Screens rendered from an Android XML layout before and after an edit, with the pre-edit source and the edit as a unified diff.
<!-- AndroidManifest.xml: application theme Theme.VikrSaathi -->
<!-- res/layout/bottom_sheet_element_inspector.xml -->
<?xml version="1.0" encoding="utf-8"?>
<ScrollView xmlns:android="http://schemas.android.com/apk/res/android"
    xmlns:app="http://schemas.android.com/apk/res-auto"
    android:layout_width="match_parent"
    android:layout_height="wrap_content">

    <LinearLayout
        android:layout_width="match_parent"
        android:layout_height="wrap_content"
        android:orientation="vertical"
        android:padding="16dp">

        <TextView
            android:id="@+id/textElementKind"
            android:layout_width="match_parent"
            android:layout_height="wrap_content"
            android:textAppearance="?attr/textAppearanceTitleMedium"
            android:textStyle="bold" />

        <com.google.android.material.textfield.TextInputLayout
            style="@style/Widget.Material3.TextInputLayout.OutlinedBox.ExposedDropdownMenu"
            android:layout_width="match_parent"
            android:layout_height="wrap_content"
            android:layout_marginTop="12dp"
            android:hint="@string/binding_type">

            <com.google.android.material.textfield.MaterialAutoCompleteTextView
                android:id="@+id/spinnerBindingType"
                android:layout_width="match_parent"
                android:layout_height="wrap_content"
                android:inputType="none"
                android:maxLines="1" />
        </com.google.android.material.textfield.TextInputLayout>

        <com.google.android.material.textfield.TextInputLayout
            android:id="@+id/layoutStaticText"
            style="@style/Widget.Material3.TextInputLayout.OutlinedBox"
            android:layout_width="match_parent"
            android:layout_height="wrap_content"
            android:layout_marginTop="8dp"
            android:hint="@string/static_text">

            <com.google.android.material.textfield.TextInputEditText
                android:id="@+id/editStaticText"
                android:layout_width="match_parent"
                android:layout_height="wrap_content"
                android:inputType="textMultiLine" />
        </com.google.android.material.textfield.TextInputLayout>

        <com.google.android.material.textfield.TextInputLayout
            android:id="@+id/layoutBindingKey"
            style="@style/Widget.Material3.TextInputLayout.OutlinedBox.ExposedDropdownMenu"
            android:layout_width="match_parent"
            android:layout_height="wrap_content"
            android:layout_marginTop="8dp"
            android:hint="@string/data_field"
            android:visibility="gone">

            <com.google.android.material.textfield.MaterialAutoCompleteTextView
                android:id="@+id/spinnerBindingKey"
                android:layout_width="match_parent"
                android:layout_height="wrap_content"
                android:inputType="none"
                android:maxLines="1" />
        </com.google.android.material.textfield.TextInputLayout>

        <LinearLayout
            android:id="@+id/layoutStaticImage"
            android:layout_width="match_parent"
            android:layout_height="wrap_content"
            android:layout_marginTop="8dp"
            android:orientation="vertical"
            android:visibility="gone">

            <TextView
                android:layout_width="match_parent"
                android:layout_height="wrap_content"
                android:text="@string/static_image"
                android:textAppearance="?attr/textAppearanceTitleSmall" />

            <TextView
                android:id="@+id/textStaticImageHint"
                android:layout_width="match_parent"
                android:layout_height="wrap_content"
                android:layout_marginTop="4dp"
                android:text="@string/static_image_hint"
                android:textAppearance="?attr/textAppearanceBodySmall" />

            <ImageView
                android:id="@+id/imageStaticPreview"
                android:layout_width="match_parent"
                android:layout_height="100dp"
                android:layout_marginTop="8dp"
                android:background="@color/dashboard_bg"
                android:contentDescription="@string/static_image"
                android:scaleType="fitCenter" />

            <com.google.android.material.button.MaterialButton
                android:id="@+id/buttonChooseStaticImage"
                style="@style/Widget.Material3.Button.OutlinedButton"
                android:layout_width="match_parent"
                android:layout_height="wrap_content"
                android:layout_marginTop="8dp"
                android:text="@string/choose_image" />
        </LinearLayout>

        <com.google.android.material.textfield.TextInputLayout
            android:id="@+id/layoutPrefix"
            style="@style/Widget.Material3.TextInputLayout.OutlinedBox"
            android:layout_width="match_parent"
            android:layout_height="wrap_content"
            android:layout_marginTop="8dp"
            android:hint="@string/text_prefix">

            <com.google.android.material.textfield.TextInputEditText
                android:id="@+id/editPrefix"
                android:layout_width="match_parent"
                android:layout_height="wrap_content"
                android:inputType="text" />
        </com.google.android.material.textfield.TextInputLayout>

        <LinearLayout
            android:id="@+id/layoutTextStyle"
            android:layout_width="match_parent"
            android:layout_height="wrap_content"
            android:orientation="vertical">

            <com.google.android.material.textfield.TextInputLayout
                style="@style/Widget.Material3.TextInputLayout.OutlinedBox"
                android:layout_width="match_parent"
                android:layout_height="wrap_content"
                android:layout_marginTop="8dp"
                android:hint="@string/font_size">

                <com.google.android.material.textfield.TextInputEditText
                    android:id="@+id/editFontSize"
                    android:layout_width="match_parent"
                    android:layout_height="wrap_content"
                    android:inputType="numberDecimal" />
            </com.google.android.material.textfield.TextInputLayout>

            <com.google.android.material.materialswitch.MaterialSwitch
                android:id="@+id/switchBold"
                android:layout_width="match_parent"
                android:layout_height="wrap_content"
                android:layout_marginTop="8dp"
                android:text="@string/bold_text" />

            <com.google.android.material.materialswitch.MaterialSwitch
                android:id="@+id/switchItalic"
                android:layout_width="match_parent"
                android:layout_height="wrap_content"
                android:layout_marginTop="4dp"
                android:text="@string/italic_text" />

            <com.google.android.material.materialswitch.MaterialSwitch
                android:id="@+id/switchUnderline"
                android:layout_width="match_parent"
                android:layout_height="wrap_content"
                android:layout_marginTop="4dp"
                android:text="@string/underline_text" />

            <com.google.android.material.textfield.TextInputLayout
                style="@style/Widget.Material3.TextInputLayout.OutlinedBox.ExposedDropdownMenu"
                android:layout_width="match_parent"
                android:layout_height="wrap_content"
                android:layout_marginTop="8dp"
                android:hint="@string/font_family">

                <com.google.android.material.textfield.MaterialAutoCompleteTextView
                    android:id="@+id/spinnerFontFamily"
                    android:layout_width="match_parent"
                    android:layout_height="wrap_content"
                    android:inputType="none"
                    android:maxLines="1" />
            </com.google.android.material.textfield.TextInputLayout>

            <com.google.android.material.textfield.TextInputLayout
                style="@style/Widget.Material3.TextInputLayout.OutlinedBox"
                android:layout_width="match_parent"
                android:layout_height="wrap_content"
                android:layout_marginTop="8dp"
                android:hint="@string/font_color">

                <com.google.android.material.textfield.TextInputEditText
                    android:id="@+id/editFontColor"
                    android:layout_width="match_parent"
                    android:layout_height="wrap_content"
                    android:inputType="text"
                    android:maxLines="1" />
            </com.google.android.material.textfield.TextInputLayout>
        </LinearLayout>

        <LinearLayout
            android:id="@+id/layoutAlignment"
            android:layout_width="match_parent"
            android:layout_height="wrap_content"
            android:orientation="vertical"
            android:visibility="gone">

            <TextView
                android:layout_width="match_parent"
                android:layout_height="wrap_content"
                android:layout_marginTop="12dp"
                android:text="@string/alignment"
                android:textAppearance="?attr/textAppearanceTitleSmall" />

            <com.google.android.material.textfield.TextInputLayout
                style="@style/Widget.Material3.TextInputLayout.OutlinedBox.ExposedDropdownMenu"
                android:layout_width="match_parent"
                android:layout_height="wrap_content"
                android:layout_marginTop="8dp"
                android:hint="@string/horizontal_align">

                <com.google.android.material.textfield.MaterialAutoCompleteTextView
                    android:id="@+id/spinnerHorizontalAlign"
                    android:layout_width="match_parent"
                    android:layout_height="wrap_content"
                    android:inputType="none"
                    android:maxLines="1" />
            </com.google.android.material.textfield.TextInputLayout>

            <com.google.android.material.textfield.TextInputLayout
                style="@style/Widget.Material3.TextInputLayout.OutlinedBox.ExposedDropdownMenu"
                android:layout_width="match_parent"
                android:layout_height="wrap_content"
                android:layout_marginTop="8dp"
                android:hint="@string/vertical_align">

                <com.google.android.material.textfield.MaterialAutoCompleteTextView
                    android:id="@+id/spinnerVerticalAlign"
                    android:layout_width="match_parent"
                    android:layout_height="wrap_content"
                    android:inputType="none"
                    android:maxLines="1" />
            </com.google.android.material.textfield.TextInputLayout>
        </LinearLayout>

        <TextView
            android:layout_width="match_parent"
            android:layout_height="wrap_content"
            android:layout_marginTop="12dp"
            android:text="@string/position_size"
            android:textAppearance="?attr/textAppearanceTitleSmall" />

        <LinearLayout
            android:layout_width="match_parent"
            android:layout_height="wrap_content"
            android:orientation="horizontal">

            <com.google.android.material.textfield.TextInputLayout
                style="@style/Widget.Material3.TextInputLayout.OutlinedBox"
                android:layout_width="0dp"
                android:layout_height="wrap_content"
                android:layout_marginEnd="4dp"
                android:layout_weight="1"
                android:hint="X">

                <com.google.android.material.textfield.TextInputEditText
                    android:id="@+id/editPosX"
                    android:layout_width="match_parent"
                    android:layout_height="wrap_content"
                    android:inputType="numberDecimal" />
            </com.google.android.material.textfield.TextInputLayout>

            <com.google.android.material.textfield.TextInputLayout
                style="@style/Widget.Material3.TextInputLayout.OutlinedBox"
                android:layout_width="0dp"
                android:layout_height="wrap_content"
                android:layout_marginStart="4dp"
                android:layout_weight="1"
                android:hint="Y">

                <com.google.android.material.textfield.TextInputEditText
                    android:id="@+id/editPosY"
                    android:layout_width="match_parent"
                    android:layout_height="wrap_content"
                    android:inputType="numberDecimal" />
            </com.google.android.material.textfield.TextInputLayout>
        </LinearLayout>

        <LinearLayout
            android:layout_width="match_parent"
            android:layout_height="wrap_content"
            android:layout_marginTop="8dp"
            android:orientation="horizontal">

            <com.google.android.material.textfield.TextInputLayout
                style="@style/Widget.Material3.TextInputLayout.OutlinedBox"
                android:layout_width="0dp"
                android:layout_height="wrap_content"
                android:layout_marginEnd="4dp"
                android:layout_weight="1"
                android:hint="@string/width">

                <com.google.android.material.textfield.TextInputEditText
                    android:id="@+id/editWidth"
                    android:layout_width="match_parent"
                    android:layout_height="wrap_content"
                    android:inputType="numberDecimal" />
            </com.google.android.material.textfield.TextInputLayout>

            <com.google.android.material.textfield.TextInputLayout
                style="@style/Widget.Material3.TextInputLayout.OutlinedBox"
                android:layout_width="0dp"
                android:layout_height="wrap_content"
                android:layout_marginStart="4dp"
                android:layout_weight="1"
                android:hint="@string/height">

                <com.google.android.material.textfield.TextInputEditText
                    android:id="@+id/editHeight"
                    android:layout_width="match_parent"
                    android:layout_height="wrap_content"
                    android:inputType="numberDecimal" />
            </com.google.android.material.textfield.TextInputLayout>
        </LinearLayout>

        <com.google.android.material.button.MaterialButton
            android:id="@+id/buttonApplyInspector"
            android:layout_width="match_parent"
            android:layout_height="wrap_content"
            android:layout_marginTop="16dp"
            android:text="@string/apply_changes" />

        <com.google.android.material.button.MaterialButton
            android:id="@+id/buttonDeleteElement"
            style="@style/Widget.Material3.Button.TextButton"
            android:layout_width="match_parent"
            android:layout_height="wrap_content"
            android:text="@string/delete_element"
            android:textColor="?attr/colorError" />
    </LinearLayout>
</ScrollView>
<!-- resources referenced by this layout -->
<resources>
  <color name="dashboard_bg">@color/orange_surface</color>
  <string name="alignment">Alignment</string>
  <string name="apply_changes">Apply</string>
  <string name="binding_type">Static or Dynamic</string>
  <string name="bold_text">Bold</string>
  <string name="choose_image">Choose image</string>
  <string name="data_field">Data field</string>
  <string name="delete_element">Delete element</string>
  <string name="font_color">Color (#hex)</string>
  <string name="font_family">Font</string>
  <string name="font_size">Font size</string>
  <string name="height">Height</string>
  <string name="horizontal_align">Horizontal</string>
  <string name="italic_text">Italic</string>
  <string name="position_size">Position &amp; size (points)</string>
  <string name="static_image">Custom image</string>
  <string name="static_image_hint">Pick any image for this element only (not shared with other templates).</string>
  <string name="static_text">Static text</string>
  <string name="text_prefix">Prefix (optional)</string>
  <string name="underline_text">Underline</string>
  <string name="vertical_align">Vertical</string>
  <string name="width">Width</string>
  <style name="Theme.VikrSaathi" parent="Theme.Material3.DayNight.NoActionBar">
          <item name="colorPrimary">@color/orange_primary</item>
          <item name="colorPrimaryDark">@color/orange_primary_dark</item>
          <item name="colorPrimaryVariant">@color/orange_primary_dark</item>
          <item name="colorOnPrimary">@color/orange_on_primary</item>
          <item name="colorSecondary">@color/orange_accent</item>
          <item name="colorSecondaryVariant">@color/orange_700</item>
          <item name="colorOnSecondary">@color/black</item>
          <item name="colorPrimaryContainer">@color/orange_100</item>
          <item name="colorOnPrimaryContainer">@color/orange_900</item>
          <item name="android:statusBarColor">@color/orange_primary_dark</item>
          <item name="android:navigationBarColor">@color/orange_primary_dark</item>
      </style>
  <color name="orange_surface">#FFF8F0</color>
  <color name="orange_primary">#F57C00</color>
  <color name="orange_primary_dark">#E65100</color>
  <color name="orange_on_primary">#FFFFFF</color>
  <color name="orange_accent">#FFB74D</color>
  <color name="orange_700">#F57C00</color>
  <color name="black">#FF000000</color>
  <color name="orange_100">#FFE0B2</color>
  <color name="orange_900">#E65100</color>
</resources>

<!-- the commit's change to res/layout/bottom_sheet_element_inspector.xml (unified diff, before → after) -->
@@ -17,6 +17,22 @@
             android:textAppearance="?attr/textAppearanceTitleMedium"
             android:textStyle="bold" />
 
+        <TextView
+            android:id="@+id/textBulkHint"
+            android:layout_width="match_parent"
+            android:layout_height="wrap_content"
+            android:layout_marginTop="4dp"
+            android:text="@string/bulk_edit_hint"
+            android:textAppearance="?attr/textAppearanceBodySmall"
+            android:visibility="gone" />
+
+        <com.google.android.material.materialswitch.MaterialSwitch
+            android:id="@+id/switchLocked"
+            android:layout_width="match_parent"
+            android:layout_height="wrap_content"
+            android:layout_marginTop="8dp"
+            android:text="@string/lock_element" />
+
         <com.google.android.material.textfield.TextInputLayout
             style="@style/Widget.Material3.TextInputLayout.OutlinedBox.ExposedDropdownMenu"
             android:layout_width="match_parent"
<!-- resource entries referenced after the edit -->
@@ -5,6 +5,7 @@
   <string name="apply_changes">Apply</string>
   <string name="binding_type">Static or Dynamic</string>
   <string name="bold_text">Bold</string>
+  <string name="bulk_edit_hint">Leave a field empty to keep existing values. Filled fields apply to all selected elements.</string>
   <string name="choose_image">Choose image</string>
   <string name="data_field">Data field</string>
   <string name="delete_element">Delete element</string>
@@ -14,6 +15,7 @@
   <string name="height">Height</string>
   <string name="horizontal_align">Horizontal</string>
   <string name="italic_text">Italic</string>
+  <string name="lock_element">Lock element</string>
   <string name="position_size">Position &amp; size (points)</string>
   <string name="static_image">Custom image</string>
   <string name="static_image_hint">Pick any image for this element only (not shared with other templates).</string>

[ACTIVITY]
Give back exactly the material above from its opening line to the line bearing "<!-- res/layout/bottom_sheet_element_inspector.xml -->".

[RESULT OF THIS TASK]
Screens rendered from an Android XML layout before and after an edit, with the pre-edit source and the edit as a unified diff.
<!-- AndroidManifest.xml: application theme Theme.VikrSaathi -->
<!-- res/layout/bottom_sheet_element_inspector.xml -->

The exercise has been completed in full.